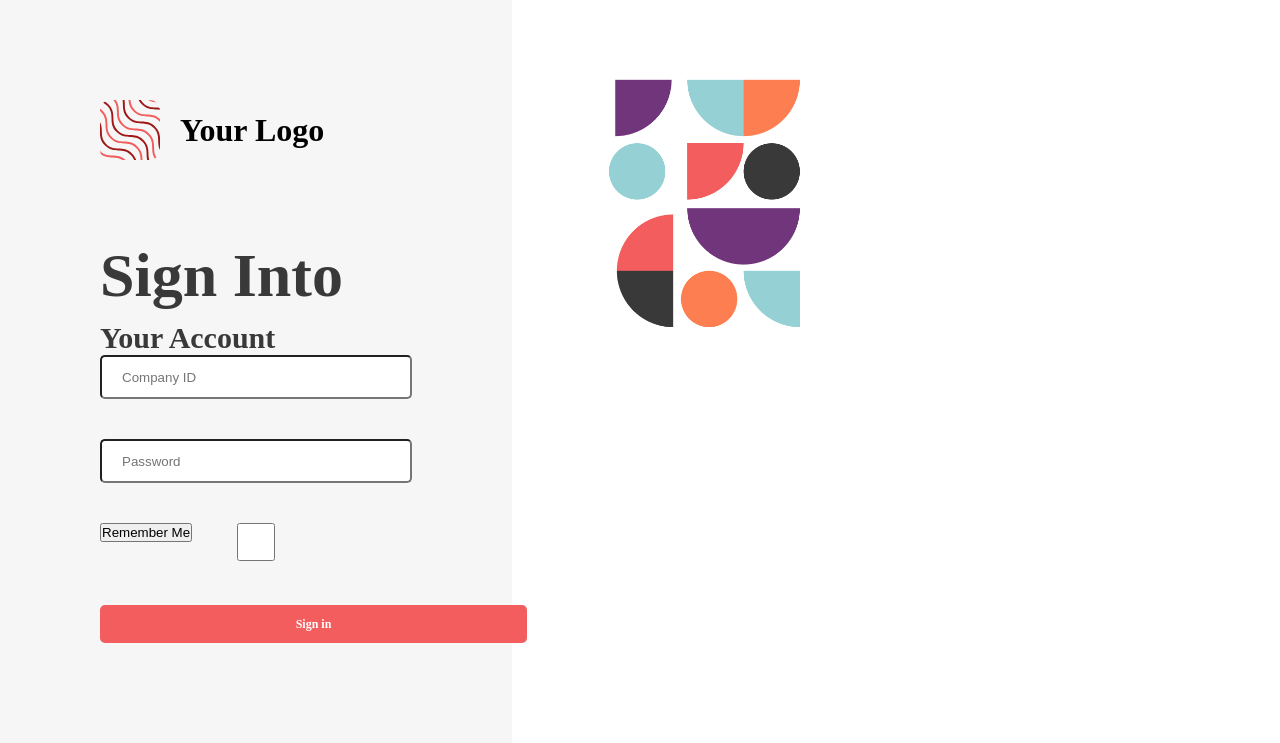
Repository: kubrazamanova/Form-lesson2
Page: index.html
The author's editor kept a copy of each file at every save. The page is drawn from the files as they stood at one save, then again after a run of saves.
The browser window is 1280 px wide. The pictures show the whole page.

Above is the page before, as saved 2023-10-28 10:22:28.

After the next 2 saves:
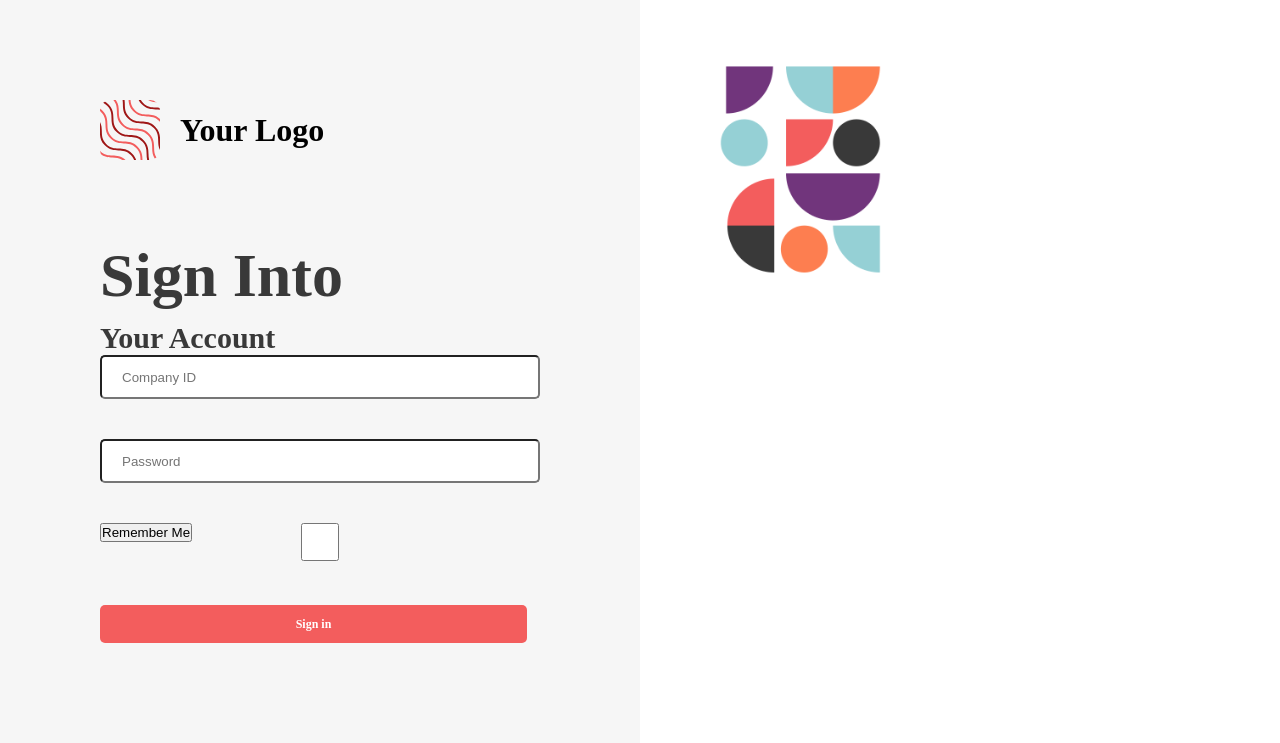
The 2 saves are shown as one change because they came seconds apart.
The last was saved 16 s later.
--- a/index.css
+++ b/index.css
@@ -11,11 +11,11 @@ min-height: 100vh;
 }
 .container .left-side{
   background: #f6f6f6;
-  width: 40%;
+  width: 50%;
   padding: 100px;
 }
 .container .right-side{
-  width: 60%;
+  width: 50%;
 }
 .container .left-side .logo {
   display: flex;
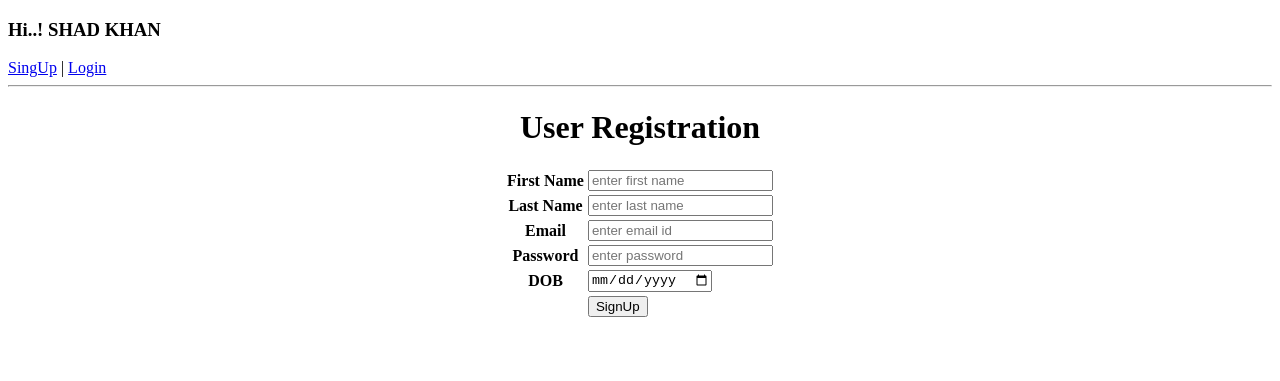
Repository: shadkhan8815/Advance-java
Page: http://localhost/Web-Project/UserRegistrationView.jsp
These files come from the project's save history. The page is drawn as it stood at one moment and after the next save; the edit follows.
The browser window is 1280 px wide. The pictures show the whole page.
The page is served by Tomcat 9. Other server files are loaded and not shown.

Above is the page before, as saved 2025-04-23 18:23:06.

### Web-Project/WebContent/UserRegistrationView.jsp
<%@ page language="java" contentType="text/html; charset=ISO-8859-1"
	pageEncoding="ISO-8859-1"%>
<!DOCTYPE html>
<html>
<head>
<meta charset="ISO-8859-1">
<title>Insert title here</title>
</head>
<body>
	<%@ include file="Header.jsp"%>
	<h1 align="center">User Registration</h1>

	<%
		String msg = (String) request.getAttribute("msg");
	%>

	<%
		if (msg != null) {
	%>
	<h3 align="center"><%=msg%></h3>
	<%
		}
	%>

	<form action="UserRegistrationCtl" method="post">
		<center>
			<table>
				<tr>
					<th>First Name</th>
					<td><input type="text" name="firstName"
						placeholder="enter first name"></td>
				</tr>

				<tr>
					<th>Last Name</th>
					<td><input type="text" name="lastName"
						placeholder="enter last name"></td>
				</tr>

				<tr>
					<th>Email</th>
					<td><input type="email" name="loginId"
						placeholder="enter email id"></td>
				</tr>

				<tr>
					<th>Password</th>
					<td><input type="password" name="password"
						placeholder="enter password"></td>
				</tr>

				<tr>
					<th>DOB</th>
					<td><input type="date" name="dob"></td>
				</tr>

				<tr>
					<th></th>
					<td><input type="submit" value="SignUp" name="operation"></td>
				</tr>
			</table>
		</center>

	</form>

</body>
</html>

### Web-Project/WebContent/Header.jsp
<%@ page language="java" contentType="text/html; charset=ISO-8859-1"
	pageEncoding="ISO-8859-1"%>
<!DOCTYPE html>
<html>
<head>
<meta charset="ISO-8859-1">
<title>Insert title here</title>
</head>
<body>
	<h3>Hi..! SHAD KHAN</h3>
	<a href="UserRegistrationCtl">SingUp</a> |
	<a href="LoginCtl">Login</a>
	<hr>
</body>
</html>

After the next save:
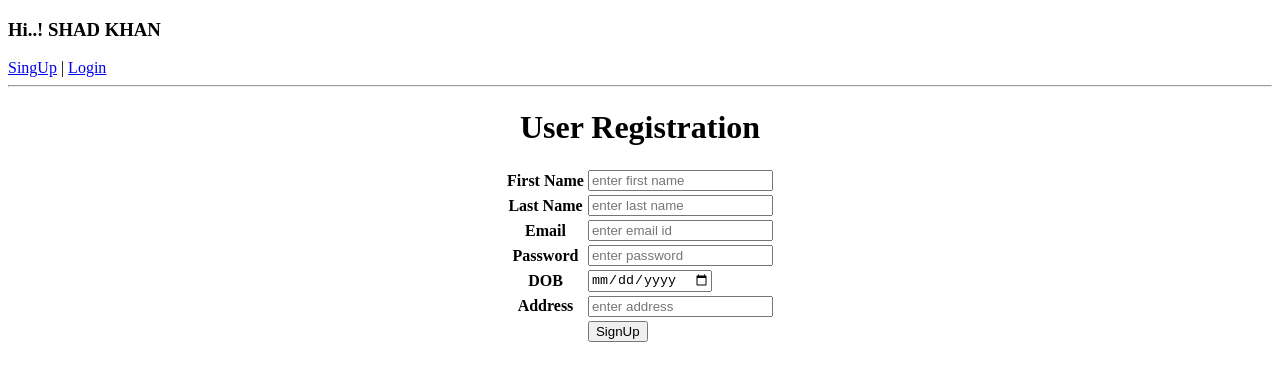
Saved 97 s later.
--- a/Web-Project/WebContent/UserRegistrationView.jsp
+++ b/Web-Project/WebContent/UserRegistrationView.jsp
@@ -53,6 +53,11 @@
 					<th>DOB</th>
 					<td><input type="date" name="dob"></td>
 				</tr>
+				<tr>
+					<th>Address</th>
+					<td><input type="address" name="address"
+						placeholder="enter address"></td>
+				</tr>
 
 				<tr>
 					<th></th>
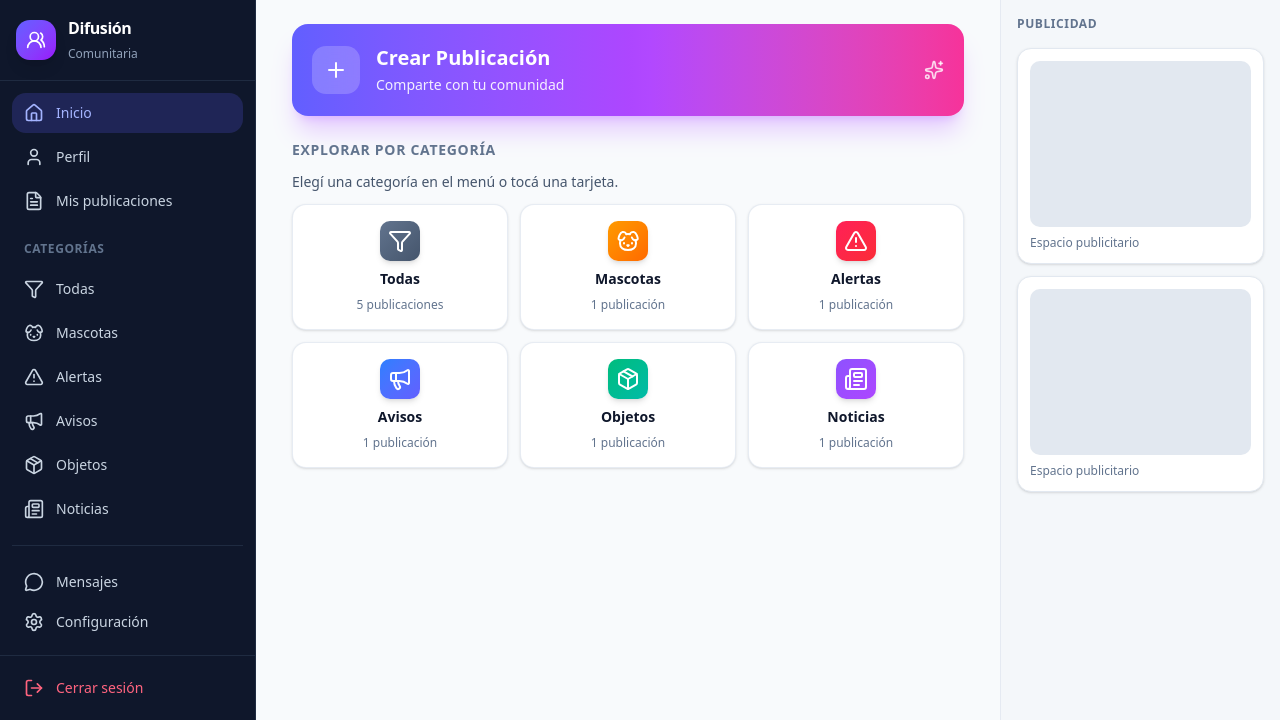
Repository: francoluca35/App-comunitaria
Page: /
An editor plug-in stored every save of this project. The page is shown before and after the next save, followed by the edit.
The browser window is 1280 px wide. The pictures show the whole page.
The project was rebuilt for these pictures with package versions that can differ from the ones it lists, and the page was loaded fresh each time. The framework's server and built-in components were replaced by stand-ins that run in the browser. Also part of the build but not shown: next.config.mjs.

Above is the page before, as saved 2026-03-06 14:06:25.

After the next save:
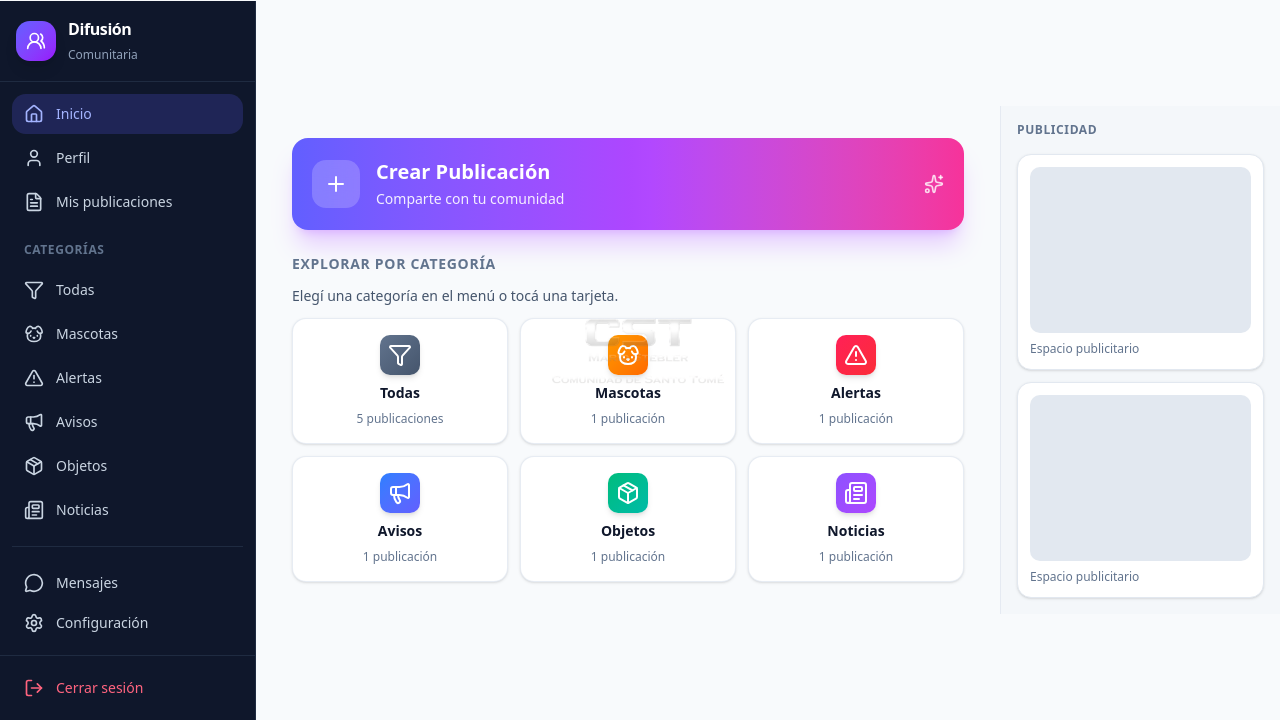
Saved 2 min 5 s later.
--- a/src/components/DashboardLayout.tsx
+++ b/src/components/DashboardLayout.tsx
@@ -9,7 +9,13 @@
   const [sidebarOpen, setSidebarOpen] = useState(false)
 
   return (
-    <div className="flex min-h-screen bg-slate-50 dark:bg-[#84041c]">
+    <div className="relative flex min-h-screen bg-slate-50 dark:bg-[#84041c] items-center justify-center">
+
+    <img
+      src="/assets/logocst.png"
+      alt="logo"
+      className="absolute w-64 opacity-20"
+    />
       {/* Sidebar izquierdo: oculto en móvil salvo overlay */}
       <div
         className={`fixed inset-y-0 left-0 z-40 lg:static lg:block ${

After the save that followed:
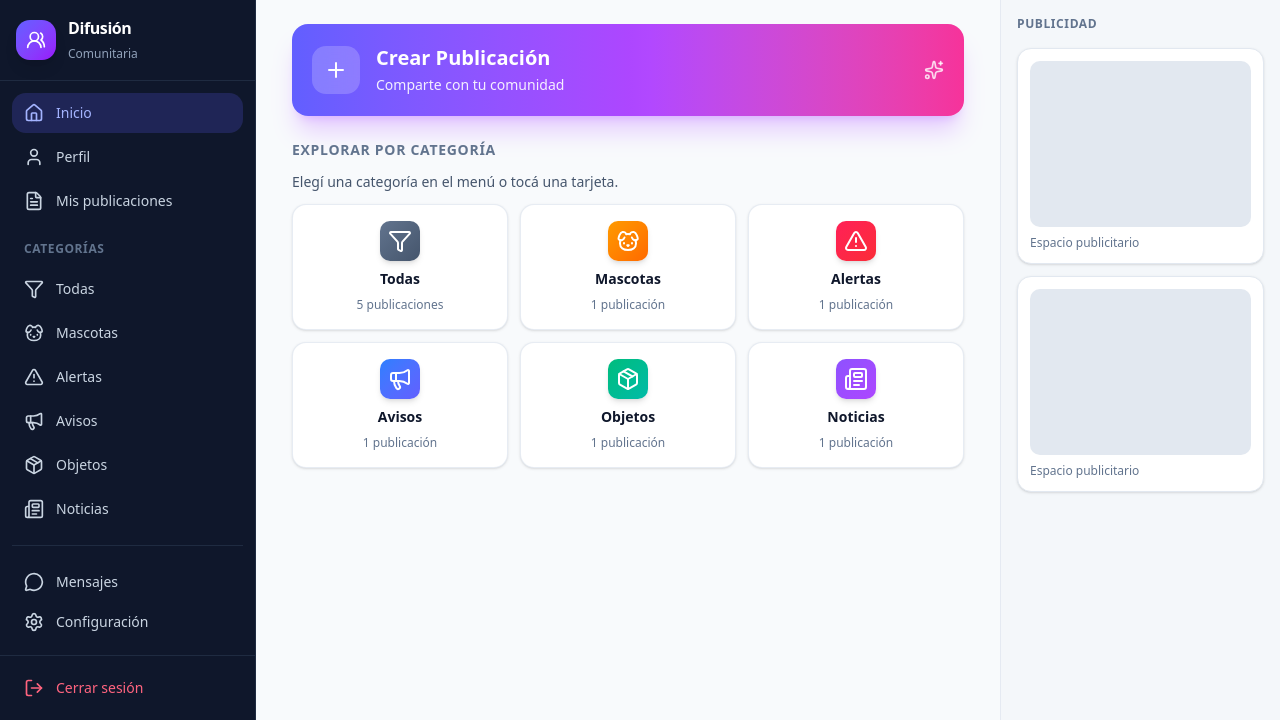
Saved 15 s later.
--- a/src/components/DashboardLayout.tsx
+++ b/src/components/DashboardLayout.tsx
@@ -9,7 +9,7 @@
   const [sidebarOpen, setSidebarOpen] = useState(false)
 
   return (
-    <div className="relative flex min-h-screen bg-slate-50 dark:bg-[#84041c] items-center justify-center">
+    <div className="relative flex min-h-screen bg-slate-50 dark:bg-[#84041c] ">
 
     <img
       src="/assets/logocst.png"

○ ○ ○ ○ ○

● Brief: All entries must be output exactly as they stand, and every picture must be left out.

● Output of the exercise:
Repository: kubrazamanova/Form-lesson2
Page: index.html
The author's editor kept a copy of each file at every save. The page is drawn from the files as they stood at one save, then again after a run of saves.
The browser window is 1280 px wide. The pictures show the whole page.

Above is the page before, as saved 2023-10-28 10:22:28.

After the next 2 saves:
The 2 saves are shown as one change because they came seconds apart.
The last was saved 16 s later.
--- a/index.css
+++ b/index.css
@@ -11,11 +11,11 @@ min-height: 100vh;
 }
 .container .left-side{
   background: #f6f6f6;
-  width: 40%;
+  width: 50%;
   padding: 100px;
 }
 .container .right-side{
-  width: 60%;
+  width: 50%;
 }
 .container .left-side .logo {
   display: flex;
Repository: shadkhan8815/Advance-java
Page: http://localhost/Web-Project/UserRegistrationView.jsp
These files come from the project's save history. The page is drawn as it stood at one moment and after the next save; the edit follows.
The browser window is 1280 px wide. The pictures show the whole page.
The page is served by Tomcat 9. Other server files are loaded and not shown.

Above is the page before, as saved 2025-04-23 18:23:06.

### Web-Project/WebContent/UserRegistrationView.jsp
<%@ page language="java" contentType="text/html; charset=ISO-8859-1"
	pageEncoding="ISO-8859-1"%>
<!DOCTYPE html>
<html>
<head>
<meta charset="ISO-8859-1">
<title>Insert title here</title>
</head>
<body>
	<%@ include file="Header.jsp"%>
	<h1 align="center">User Registration</h1>

	<%
		String msg = (String) request.getAttribute("msg");
	%>

	<%
		if (msg != null) {
	%>
	<h3 align="center"><%=msg%></h3>
	<%
		}
	%>

	<form action="UserRegistrationCtl" method="post">
		<center>
			<table>
				<tr>
					<th>First Name</th>
					<td><input type="text" name="firstName"
						placeholder="enter first name"></td>
				</tr>

				<tr>
					<th>Last Name</th>
					<td><input type="text" name="lastName"
						placeholder="enter last name"></td>
				</tr>

				<tr>
					<th>Email</th>
					<td><input type="email" name="loginId"
						placeholder="enter email id"></td>
				</tr>

				<tr>
					<th>Password</th>
					<td><input type="password" name="password"
						placeholder="enter password"></td>
				</tr>

				<tr>
					<th>DOB</th>
					<td><input type="date" name="dob"></td>
				</tr>

				<tr>
					<th></th>
					<td><input type="submit" value="SignUp" name="operation"></td>
				</tr>
			</table>
		</center>

	</form>

</body>
</html>

### Web-Project/WebContent/Header.jsp
<%@ page language="java" contentType="text/html; charset=ISO-8859-1"
	pageEncoding="ISO-8859-1"%>
<!DOCTYPE html>
<html>
<head>
<meta charset="ISO-8859-1">
<title>Insert title here</title>
</head>
<body>
	<h3>Hi..! SHAD KHAN</h3>
	<a href="UserRegistrationCtl">SingUp</a> |
	<a href="LoginCtl">Login</a>
	<hr>
</body>
</html>

After the next save:
Saved 97 s later.
--- a/Web-Project/WebContent/UserRegistrationView.jsp
+++ b/Web-Project/WebContent/UserRegistrationView.jsp
@@ -53,6 +53,11 @@
 					<th>DOB</th>
 					<td><input type="date" name="dob"></td>
 				</tr>
+				<tr>
+					<th>Address</th>
+					<td><input type="address" name="address"
+						placeholder="enter address"></td>
+				</tr>
 
 				<tr>
 					<th></th>
Repository: francoluca35/App-comunitaria
Page: /
An editor plug-in stored every save of this project. The page is shown before and after the next save, followed by the edit.
The browser window is 1280 px wide. The pictures show the whole page.
The project was rebuilt for these pictures with package versions that can differ from the ones it lists, and the page was loaded fresh each time. The framework's server and built-in components were replaced by stand-ins that run in the browser. Also part of the build but not shown: next.config.mjs.

Above is the page before, as saved 2026-03-06 14:06:25.

After the next save:
Saved 2 min 5 s later.
--- a/src/components/DashboardLayout.tsx
+++ b/src/components/DashboardLayout.tsx
@@ -9,7 +9,13 @@
   const [sidebarOpen, setSidebarOpen] = useState(false)
 
   return (
-    <div className="flex min-h-screen bg-slate-50 dark:bg-[#84041c]">
+    <div className="relative flex min-h-screen bg-slate-50 dark:bg-[#84041c] items-center justify-center">
+
+    <img
+      src="/assets/logocst.png"
+      alt="logo"
+      className="absolute w-64 opacity-20"
+    />
       {/* Sidebar izquierdo: oculto en móvil salvo overlay */}
       <div
         className={`fixed inset-y-0 left-0 z-40 lg:static lg:block ${

After the save that followed:
Saved 15 s later.
--- a/src/components/DashboardLayout.tsx
+++ b/src/components/DashboardLayout.tsx
@@ -9,7 +9,7 @@
   const [sidebarOpen, setSidebarOpen] = useState(false)
 
   return (
-    <div className="relative flex min-h-screen bg-slate-50 dark:bg-[#84041c] items-center justify-center">
+    <div className="relative flex min-h-screen bg-slate-50 dark:bg-[#84041c] ">
 
     <img
       src="/assets/logocst.png"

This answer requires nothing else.